Afghanistan banknotes 5 Afghan Afghanis banknote 1939 King Mohammed Zahir Shah

Afghanistan banknotes 5 Afghanis banknote King Zahir Shah
Afghanistan banknotes 5 Afghanis banknote
Afghanistan money currency 5 Afghanis note bill
 Afghanistan bank notes 5 Afghan Afghanis banknote
Afghanistan banknotes 5 Afghanis banknote of 1939 (SH 1318), issued by the Central Bank of Afghanistan - Da Afghanistan Bank.
Afghan Afghani banknotes, Afghanistan banknotes, Afghanistan paper money currency, Afghanistan bank notes, Afghani bank notes, Afghani paper money.

Obverse: Portrait of King Mohammed Zahir Shah.
Reverse: Mountain landscape - Band-e Amir Lake, located in the Bamyan Province, Afghanistan.
Watermark: Effigy of Mohammed Zahir Shah in profile.
Printer: Bradbury Wilkinson & Co. Ltd., Surrey, England.

Afghanistan banknotes - Afghani currency
SH 1318 & 1325 (1939 & 1946) "King Mohammed Zahir Shah" Issue

2 Afghanis     5 Afghanis     10 Afghanis     20 Afghanis

Band-e Amir is a national park in Afghanistan, located in the Bamyan Province. It is a series of six incredibly deep blue lakes in the heart of the central Afghanistan. The lakes are situated in the foothills of the Hindu Kush, the second highest mountain range in the world, 80 kilometers from the ancient town of Bamiyan, where the Taliban destroyed the world’s tallest Buddha statues in 2001. Surrounded by pink towering limestone cliffs almost in complete lack of vegetation, the stunning lakes seems totally out of place.
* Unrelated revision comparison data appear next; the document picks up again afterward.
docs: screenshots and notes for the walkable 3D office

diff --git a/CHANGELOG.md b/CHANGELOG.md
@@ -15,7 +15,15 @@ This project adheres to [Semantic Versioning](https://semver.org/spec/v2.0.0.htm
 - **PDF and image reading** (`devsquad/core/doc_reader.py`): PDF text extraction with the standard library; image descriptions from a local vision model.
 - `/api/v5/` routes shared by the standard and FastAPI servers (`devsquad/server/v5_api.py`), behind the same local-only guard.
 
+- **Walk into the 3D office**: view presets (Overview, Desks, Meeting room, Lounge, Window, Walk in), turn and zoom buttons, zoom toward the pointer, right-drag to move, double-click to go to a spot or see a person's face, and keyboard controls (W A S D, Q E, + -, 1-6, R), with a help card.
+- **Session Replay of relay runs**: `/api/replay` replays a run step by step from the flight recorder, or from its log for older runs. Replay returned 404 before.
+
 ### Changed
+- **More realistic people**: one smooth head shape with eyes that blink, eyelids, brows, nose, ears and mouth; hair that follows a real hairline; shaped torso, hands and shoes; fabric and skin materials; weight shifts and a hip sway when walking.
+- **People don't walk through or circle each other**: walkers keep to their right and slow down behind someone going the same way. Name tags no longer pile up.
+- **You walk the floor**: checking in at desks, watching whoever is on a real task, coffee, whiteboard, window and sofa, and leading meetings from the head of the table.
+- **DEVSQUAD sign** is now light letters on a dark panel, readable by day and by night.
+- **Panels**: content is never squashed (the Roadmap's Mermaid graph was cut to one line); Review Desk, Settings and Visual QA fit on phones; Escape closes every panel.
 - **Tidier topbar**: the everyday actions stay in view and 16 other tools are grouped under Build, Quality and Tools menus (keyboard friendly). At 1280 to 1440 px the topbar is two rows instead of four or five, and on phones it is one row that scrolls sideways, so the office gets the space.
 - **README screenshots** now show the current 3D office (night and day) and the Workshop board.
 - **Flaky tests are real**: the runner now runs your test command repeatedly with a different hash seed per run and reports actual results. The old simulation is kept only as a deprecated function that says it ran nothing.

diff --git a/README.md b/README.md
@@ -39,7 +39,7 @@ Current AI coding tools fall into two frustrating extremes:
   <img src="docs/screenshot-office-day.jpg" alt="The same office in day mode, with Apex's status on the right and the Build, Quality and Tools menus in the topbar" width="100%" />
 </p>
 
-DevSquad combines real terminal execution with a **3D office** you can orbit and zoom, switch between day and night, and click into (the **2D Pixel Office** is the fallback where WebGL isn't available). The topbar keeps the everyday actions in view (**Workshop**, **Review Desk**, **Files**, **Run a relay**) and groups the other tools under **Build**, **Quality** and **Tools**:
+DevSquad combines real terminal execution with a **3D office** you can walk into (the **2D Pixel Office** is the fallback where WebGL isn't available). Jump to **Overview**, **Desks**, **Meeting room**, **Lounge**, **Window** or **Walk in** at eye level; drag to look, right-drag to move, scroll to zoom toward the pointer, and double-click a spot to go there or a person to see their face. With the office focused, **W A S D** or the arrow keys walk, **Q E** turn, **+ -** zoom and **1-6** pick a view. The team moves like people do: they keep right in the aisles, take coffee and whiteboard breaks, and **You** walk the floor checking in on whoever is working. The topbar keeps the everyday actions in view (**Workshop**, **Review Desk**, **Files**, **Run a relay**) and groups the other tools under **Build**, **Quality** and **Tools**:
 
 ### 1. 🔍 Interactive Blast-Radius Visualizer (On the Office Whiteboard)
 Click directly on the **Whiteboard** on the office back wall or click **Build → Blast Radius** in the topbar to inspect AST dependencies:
The beautiful lakes were created by the carbon dioxide rich water that is drawn from the spring melt-water in the surrounding mountains and came out from faults and cracks in the rocky landscape. This outflow of water percolates slowly through the underlying limestone, dissolving its principal mineral, calcium carbonate. Over time, the water deposited layers of hardened mineral (travertine), which created dams that trap water in increasingly large basins. These dams are usually about 10m high and 3m wide. Water cascades from one lake to the other near travertine terraces serving as massive natural dams between the lakes.